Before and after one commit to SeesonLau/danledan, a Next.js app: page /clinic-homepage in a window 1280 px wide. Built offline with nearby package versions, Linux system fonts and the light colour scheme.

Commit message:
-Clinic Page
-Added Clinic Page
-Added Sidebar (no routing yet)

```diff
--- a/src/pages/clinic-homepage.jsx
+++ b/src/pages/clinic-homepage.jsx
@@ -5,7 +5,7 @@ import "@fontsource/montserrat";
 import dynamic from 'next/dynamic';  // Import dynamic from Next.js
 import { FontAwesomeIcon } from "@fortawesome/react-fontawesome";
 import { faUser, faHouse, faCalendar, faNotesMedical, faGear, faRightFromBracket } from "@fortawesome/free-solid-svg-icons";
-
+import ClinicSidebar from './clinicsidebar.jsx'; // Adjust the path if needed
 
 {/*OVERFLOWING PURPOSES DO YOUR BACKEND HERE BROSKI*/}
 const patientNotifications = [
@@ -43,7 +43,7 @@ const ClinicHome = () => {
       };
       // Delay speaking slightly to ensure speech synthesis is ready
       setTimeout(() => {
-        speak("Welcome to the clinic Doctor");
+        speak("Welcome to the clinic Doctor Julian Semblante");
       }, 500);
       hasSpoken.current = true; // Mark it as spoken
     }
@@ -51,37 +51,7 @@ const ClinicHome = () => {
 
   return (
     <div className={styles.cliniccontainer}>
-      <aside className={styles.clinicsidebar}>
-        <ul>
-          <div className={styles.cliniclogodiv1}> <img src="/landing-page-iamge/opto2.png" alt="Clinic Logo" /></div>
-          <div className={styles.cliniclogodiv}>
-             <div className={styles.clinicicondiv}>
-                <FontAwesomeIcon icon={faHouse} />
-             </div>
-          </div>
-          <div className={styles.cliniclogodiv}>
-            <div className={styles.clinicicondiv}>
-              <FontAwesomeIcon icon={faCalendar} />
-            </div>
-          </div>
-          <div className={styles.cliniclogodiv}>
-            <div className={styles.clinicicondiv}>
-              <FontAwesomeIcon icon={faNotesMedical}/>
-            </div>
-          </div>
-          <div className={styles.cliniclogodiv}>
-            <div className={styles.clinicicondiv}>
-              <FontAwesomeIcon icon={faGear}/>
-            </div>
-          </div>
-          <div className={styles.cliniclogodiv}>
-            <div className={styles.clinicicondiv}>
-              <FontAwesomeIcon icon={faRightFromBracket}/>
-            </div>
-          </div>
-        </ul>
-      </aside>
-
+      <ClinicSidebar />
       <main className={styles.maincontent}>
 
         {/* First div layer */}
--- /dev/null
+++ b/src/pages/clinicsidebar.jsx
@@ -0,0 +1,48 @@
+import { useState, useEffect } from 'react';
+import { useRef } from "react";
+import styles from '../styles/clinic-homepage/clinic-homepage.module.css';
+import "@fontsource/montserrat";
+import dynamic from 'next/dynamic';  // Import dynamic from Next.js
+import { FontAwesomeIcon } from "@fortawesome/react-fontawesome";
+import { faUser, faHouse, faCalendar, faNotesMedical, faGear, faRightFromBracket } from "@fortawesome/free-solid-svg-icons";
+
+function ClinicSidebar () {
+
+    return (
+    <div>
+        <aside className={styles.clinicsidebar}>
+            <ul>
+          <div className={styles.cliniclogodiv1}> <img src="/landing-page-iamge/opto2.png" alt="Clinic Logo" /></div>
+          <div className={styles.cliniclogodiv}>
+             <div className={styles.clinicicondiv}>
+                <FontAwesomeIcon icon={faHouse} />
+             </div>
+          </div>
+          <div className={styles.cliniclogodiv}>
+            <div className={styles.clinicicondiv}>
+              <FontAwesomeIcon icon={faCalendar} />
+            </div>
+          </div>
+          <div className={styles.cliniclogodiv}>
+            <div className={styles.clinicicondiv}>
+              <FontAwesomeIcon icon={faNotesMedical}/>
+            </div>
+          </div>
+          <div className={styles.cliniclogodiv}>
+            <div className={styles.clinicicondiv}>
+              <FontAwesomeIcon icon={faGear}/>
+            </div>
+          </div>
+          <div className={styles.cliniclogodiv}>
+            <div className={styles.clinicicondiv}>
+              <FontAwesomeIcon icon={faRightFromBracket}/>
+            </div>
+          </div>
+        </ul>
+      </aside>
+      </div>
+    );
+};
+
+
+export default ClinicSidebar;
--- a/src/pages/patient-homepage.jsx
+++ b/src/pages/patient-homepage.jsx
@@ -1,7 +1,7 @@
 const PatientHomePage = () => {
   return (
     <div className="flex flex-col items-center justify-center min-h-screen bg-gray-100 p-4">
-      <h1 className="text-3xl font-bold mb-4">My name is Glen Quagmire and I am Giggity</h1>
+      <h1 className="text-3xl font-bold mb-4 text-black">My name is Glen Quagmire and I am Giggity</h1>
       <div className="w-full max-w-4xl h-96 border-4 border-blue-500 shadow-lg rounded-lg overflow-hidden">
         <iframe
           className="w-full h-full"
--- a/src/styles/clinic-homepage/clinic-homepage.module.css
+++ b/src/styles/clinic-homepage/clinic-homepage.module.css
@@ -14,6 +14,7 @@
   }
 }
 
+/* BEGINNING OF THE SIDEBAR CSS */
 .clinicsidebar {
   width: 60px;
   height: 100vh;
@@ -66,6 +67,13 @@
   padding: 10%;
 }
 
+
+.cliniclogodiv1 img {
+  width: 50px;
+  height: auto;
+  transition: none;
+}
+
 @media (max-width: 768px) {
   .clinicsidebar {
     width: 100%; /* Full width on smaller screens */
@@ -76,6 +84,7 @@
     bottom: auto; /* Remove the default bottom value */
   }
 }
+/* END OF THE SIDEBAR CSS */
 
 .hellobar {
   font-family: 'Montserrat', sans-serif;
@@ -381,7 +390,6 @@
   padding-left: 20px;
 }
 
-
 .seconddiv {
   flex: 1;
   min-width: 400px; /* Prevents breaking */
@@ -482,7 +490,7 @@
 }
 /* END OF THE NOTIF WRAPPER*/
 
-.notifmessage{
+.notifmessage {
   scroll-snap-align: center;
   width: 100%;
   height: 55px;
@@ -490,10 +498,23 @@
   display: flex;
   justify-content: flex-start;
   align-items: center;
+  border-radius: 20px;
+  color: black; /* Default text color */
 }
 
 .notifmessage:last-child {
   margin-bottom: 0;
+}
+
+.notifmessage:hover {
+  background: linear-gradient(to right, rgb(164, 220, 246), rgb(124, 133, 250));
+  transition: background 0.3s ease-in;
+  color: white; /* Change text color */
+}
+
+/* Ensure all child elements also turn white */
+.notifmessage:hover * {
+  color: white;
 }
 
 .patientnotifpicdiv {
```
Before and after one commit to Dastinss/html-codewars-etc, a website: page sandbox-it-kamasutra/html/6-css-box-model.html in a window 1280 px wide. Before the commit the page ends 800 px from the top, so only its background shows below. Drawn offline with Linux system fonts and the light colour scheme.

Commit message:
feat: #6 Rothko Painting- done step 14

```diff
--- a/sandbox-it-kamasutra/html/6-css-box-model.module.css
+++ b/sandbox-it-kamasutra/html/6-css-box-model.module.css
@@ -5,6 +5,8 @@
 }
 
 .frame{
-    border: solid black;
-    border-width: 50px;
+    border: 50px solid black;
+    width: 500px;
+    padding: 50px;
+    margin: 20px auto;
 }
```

-----

→ **Task instructions**
How many lines in the records above contain the string "sandbox"? State the number and nothing more.

→ **Task response**
3